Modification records
_ _ _ _

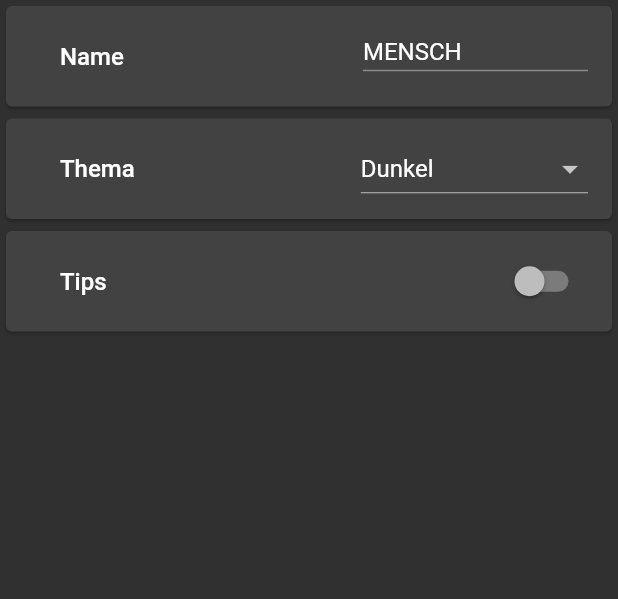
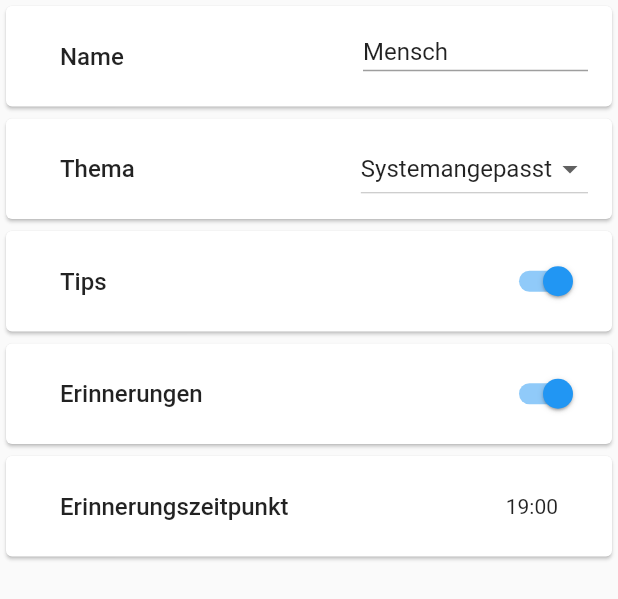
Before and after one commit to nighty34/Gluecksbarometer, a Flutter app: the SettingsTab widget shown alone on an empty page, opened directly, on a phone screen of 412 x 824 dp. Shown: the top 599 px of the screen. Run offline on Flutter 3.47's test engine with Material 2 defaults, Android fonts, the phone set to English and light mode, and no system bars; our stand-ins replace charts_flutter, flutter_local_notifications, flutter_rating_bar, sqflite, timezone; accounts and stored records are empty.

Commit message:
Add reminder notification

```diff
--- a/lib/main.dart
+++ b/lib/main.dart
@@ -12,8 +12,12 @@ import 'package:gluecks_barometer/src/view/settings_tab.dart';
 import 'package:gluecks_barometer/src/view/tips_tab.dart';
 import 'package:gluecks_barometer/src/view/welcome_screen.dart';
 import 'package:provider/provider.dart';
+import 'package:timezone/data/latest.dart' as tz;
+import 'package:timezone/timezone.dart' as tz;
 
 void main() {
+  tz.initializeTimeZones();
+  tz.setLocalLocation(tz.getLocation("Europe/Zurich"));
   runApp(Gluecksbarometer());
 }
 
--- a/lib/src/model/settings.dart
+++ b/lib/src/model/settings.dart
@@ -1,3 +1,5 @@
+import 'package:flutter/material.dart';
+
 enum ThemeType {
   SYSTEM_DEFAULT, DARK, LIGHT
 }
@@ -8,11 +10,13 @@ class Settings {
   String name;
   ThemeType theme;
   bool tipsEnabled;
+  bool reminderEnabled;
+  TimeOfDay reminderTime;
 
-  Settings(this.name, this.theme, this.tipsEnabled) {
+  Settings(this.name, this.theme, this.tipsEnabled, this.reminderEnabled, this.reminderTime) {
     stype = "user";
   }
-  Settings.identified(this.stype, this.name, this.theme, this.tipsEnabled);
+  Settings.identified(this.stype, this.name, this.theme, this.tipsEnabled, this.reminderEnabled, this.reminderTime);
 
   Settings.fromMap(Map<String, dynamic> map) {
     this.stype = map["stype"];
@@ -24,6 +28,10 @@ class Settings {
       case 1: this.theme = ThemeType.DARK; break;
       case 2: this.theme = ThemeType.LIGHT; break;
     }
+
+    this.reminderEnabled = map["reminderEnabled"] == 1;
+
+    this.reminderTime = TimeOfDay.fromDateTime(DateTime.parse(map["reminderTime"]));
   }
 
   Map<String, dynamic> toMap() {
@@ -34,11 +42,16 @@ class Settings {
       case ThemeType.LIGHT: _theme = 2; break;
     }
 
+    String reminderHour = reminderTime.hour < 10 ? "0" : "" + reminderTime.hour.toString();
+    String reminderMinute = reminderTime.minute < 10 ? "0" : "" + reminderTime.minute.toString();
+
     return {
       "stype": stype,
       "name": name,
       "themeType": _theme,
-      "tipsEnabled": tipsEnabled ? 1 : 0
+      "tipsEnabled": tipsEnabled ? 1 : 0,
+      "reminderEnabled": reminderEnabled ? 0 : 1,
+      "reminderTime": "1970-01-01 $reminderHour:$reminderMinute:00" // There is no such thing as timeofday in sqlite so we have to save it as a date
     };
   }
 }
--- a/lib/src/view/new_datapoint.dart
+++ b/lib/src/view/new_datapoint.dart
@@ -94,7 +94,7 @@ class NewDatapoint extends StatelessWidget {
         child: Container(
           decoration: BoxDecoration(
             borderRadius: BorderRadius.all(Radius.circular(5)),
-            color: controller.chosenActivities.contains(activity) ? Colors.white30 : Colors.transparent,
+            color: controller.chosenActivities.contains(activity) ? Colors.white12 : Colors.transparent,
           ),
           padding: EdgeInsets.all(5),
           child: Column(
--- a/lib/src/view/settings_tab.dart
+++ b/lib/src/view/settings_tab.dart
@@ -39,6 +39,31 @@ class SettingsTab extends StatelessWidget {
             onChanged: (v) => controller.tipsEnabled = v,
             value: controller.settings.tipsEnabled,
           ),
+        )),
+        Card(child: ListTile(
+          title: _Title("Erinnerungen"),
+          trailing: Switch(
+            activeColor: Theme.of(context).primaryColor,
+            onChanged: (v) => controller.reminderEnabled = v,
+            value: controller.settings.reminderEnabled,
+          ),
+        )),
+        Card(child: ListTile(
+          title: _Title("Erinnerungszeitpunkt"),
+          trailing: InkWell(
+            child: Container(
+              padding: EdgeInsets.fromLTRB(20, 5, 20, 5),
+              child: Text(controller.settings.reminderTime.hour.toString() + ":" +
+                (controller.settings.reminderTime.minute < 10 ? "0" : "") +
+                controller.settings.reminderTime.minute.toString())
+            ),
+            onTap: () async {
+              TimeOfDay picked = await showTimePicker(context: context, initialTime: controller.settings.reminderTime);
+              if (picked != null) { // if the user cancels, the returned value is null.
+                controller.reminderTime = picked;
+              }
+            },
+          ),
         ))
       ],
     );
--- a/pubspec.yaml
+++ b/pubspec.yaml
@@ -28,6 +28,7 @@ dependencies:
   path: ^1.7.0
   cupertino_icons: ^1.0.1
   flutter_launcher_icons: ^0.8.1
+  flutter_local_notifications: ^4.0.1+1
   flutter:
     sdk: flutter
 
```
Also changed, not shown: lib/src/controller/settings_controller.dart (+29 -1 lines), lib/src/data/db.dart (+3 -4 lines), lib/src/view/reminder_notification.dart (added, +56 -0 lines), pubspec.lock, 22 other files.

_ _ _ _

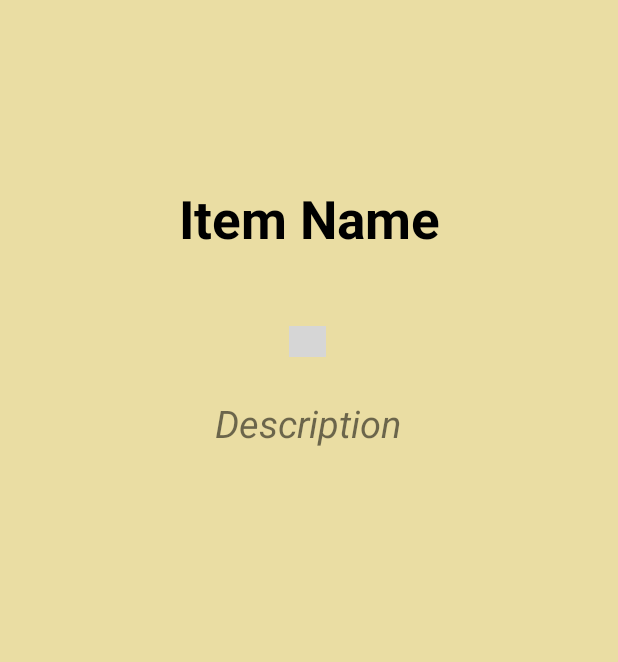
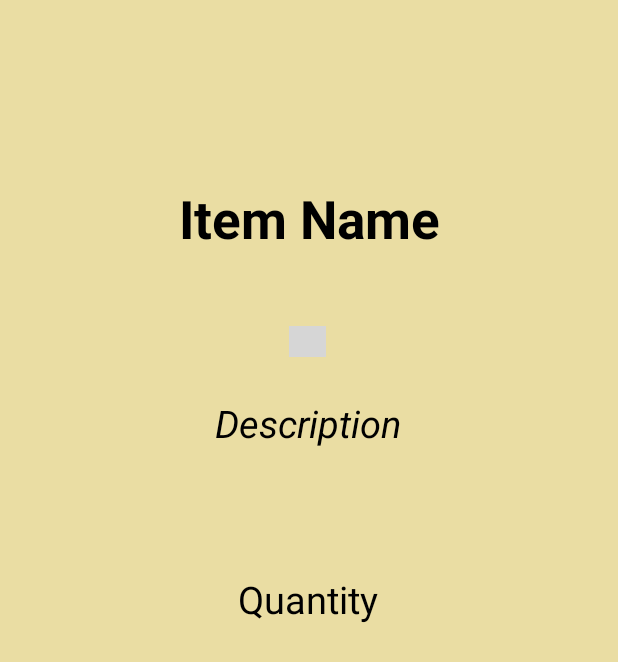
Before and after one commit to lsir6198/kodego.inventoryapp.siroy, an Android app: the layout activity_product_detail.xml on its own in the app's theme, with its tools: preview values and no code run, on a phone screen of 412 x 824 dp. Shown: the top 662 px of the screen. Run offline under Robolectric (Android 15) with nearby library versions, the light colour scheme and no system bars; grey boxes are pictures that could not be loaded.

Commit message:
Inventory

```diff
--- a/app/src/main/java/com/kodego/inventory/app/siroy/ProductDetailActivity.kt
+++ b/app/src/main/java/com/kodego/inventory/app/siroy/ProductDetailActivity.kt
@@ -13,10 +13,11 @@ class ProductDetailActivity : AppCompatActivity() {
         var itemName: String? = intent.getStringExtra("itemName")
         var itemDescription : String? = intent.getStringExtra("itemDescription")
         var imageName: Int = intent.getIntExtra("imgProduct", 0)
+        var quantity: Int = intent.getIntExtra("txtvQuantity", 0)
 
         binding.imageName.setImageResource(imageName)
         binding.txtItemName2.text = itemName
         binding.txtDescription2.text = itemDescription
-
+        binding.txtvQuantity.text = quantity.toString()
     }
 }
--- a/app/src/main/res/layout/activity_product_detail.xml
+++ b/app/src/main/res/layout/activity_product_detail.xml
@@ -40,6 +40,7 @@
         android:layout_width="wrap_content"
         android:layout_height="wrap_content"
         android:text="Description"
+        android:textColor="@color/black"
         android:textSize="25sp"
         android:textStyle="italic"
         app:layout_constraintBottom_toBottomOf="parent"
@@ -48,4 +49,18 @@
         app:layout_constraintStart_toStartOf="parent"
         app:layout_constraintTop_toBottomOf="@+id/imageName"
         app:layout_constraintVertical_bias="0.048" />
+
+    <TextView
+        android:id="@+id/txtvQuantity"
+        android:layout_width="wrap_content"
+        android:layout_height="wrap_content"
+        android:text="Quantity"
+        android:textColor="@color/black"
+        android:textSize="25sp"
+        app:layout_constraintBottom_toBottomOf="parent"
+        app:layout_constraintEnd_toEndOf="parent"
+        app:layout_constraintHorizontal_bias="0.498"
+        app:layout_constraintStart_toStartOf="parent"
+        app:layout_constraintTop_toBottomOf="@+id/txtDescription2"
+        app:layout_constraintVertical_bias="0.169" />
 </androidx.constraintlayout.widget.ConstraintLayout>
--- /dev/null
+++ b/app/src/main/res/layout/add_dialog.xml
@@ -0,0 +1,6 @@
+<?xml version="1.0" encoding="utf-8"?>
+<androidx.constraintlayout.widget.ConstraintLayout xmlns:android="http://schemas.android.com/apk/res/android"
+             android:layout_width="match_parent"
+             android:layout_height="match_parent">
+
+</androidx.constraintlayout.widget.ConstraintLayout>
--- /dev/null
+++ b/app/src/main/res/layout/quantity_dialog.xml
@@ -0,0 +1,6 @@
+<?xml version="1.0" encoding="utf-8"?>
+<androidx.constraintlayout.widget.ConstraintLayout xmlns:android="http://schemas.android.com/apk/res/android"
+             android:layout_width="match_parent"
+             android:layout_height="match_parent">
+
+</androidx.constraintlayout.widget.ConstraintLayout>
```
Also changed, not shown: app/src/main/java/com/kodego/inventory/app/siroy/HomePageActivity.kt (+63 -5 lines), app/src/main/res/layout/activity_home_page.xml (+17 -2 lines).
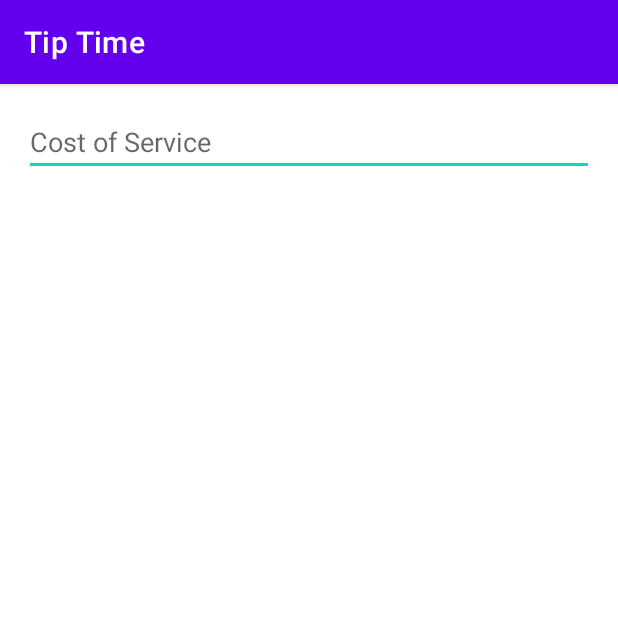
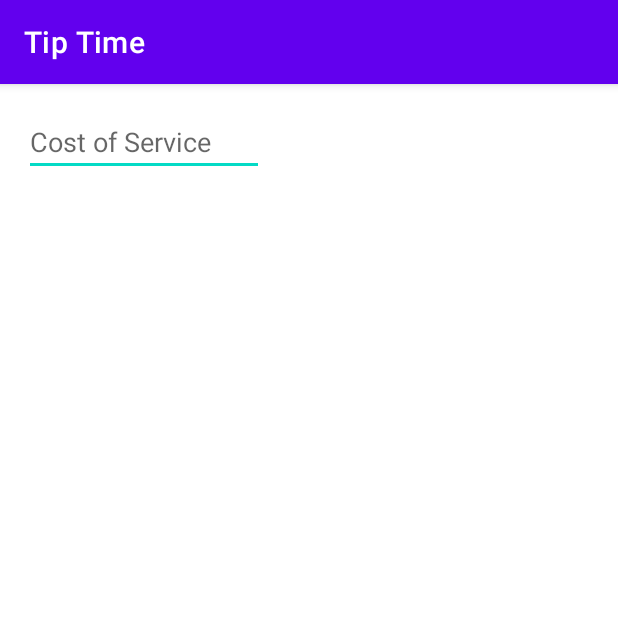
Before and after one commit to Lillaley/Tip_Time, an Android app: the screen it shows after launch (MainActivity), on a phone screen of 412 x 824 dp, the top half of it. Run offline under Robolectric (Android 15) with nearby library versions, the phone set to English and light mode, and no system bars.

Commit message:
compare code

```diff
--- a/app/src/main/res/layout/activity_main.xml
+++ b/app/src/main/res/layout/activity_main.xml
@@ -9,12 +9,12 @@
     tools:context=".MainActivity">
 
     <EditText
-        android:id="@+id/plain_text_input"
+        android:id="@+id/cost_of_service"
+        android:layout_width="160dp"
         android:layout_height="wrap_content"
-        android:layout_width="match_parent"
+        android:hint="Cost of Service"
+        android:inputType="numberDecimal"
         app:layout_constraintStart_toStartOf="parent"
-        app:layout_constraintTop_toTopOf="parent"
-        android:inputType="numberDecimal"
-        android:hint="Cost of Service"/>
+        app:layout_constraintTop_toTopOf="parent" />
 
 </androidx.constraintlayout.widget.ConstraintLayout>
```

_ _ _ _

# GOAL OF THE EXERCISE
Answer with the number alone: how many lines in the records include the word "textSize"?

# TASK ANSWER
2